We should all be asking questions along the lines of “what changes are being brought to our workplace to develop, integrate and retain inexperienced employees?”. Collaborating with our colleagues on these challenges is vital if we are going to get ahead of this growing issue: What is working? What isn’t working? What lessons have been learned? If we fail to attract new membership to the Arboriculture profession, the kind of professionals required to lead and maintain operational capacity will become the increasingly rare, and those that remain can enjoy increased workloads.
As I skim through heaps of job postings, one trend on the experienced-side of postings is problematic.
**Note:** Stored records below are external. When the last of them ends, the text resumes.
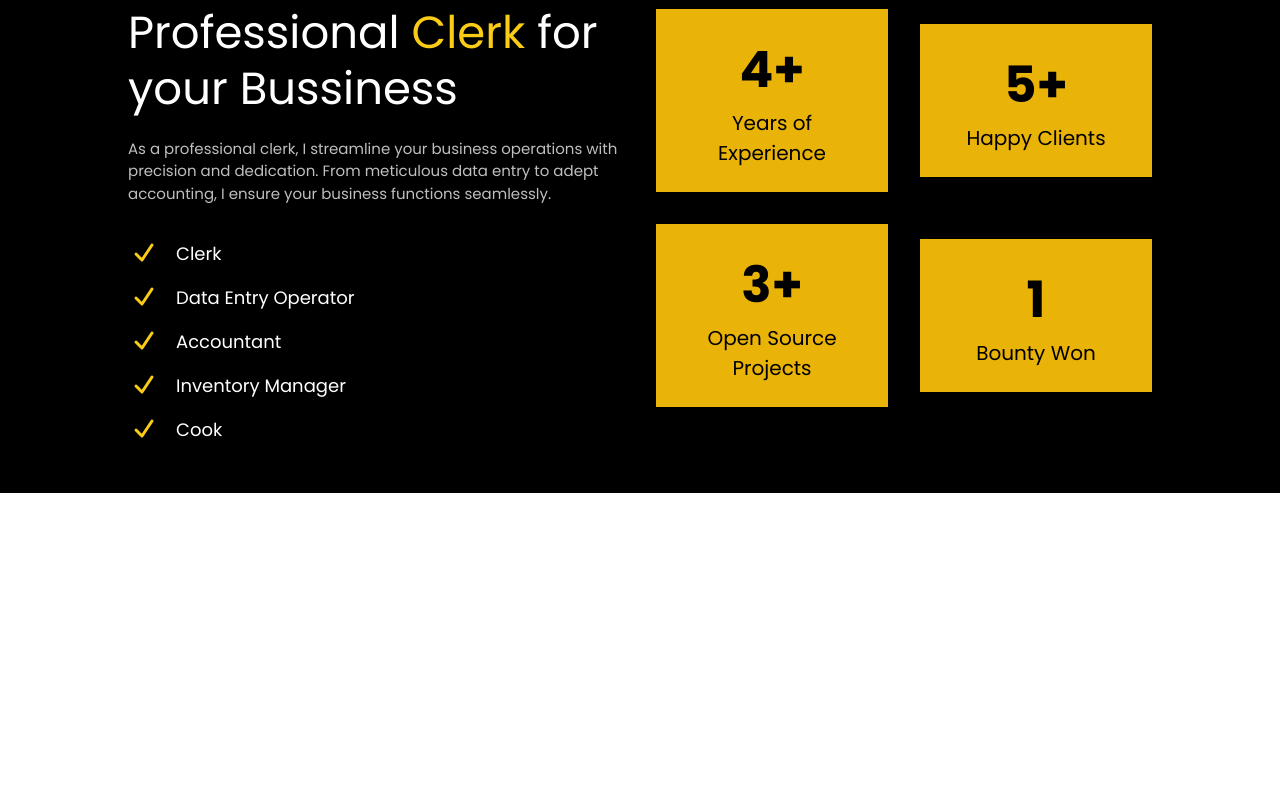
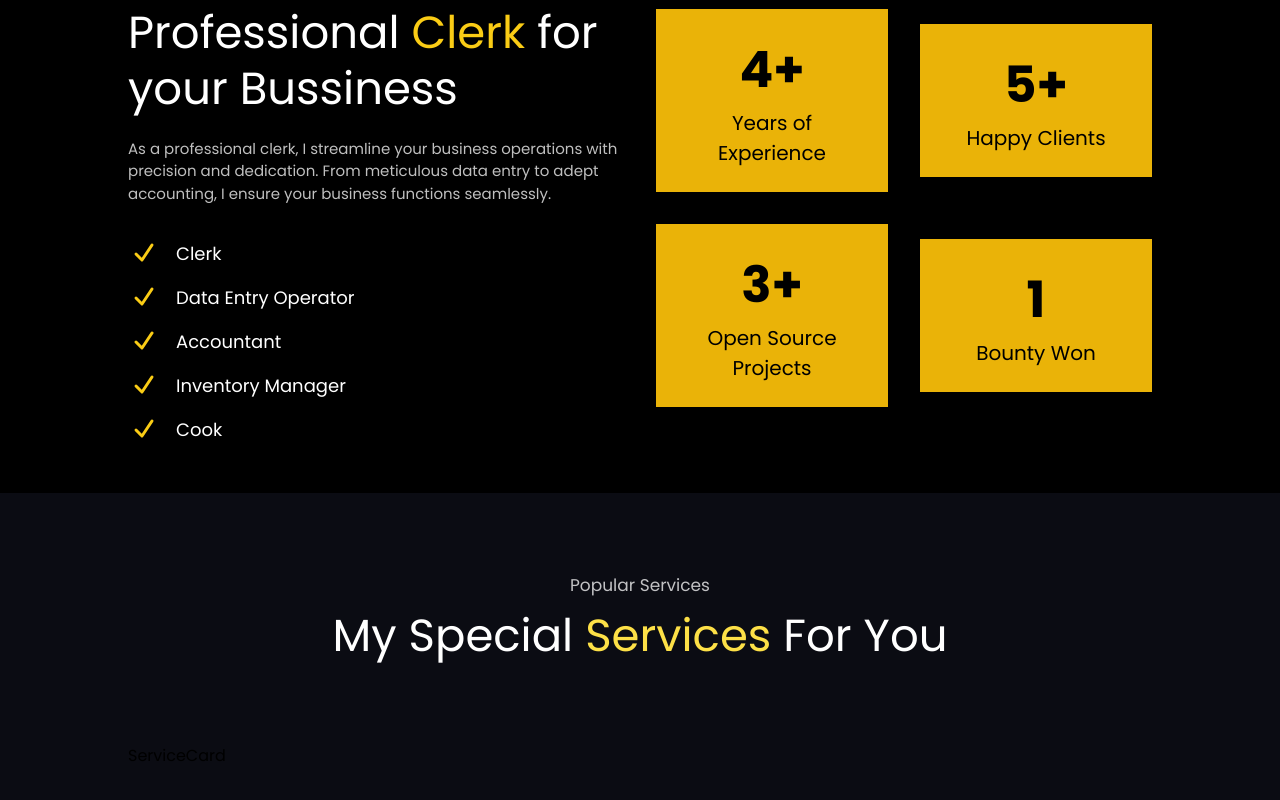
Before and after one commit to Deepak000HR/portfolio, a Next.js app: page / in a window 1280 px wide. Shown: the part 926-1726 px from the top of the page. Before the commit the page ends 1419 px from the top, so only its background shows below. Built offline with nearby package versions, Linux system fonts and the light colour scheme.

Commit message:
headernav

```diff
--- /dev/null
+++ b/components/Helper/ServiceCard.tsx
@@ -0,0 +1,26 @@
+import React from "react";
+import { CommandLineIcon,
+  ServerIcon,
+  CodeBracketIcon,
+  CursorArrowRaysIcon,
+  RocketLaunchIcon,
+  BugAntIcon
+   } from "@heroicons/react/16/solid";
+interface Props {
+  title: string;
+  num: string;
+}
+
+const iconMapping ={
+  "01": CommandLineIcon,
+  "02": ServerIcon,
+  "03": CodeBracketIcon,
+  "04": CursorArrowRaysIcon,
+  "05": RocketLaunchIcon,
+  "06": BugAntIcon
+}
+const ServiceCard = ({ title, num }: Props) => {
+  return <div>ServiceCard</div>;
+};
+
+export default ServiceCard;
--- /dev/null
+++ b/components/Services.tsx
@@ -0,0 +1,24 @@
+import React from "react";
+import ServiceCard from "./Helper/ServiceCard";
+interface Props {
+  id: string;
+}
+const Services = ({ id }: Props) => {
+  return (
+    <div id={id} className="pt-[5rem] pb-[3rem] bg-[#0b0c13]">
+      <div className="text-center">
+        <p className="heading__mini">Popular Services</p>
+        <h1 className="heading__primary">
+          My Special <span className="text-yellow-300">Services</span> For You
+        </h1>
+      </div>
+      <div className="pt-[5rem] w-[80%] mx-auto grid grid-cols-1 md:grid-cols-2 lg:grid-cols-3 gap-[3rem] items-center">
+        <div>
+          <ServiceCard title="Clerk" num="01"/>
+        </div>
+      </div>
+    </div>
+  );
+};
+
+export default Services;
--- a/pages/index.tsx
+++ b/pages/index.tsx
@@ -2,6 +2,7 @@ import AboutMe from "@/components/AboutMe";
 import Hero from "@/components/Hero";
 import Nav from "@/components/Nav";
 import NavMobile from "@/components/NavMobile";
+import Services from "@/components/Services";
 import React, { useState } from "react";
 
 const HomePage = () => {
@@ -27,7 +28,7 @@ const HomePage = () => {
 
       <Hero id="home" />
       <AboutMe id="about" />
-      {/* Services */}
+      < Services id="services"/>
     </div>
   );
 };
--- a/styles/globals.css
+++ b/styles/globals.css
@@ -39,6 +39,16 @@
   }
 }
 
+.custom__service::before {
+content:'';
+position:absolute;
+top:0;
+left:0;
+right:0;
+bottom:0;
+width:100% ;
+height:100%;
+}
 /* @layer components {
   .nav__link {
     @apply relative text-x1 w-fit block;
```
That being the expectation that candidates are turn-key for the role through experience, education, and credentials (subject to a post-interview skills evaluation). While I wholeheartedly endorse the value and need for education, credentials, qualification and experience, the messaging from industry is “the successful candidate will do the heavy lifting on development somewhere else and come to us when they meet our benchmarks”. Those that live by that sword, will die by that sword as the best and brightest on their programs perpetually seek higher wages and benefits in the private or public sector.
These are a few examples of the kind of information missing from many job postings between requirements and the bottom line, and the kind of program culture change that will make a difference in your workplace (if a sustainable workplace matters to you).
- Gary Oaks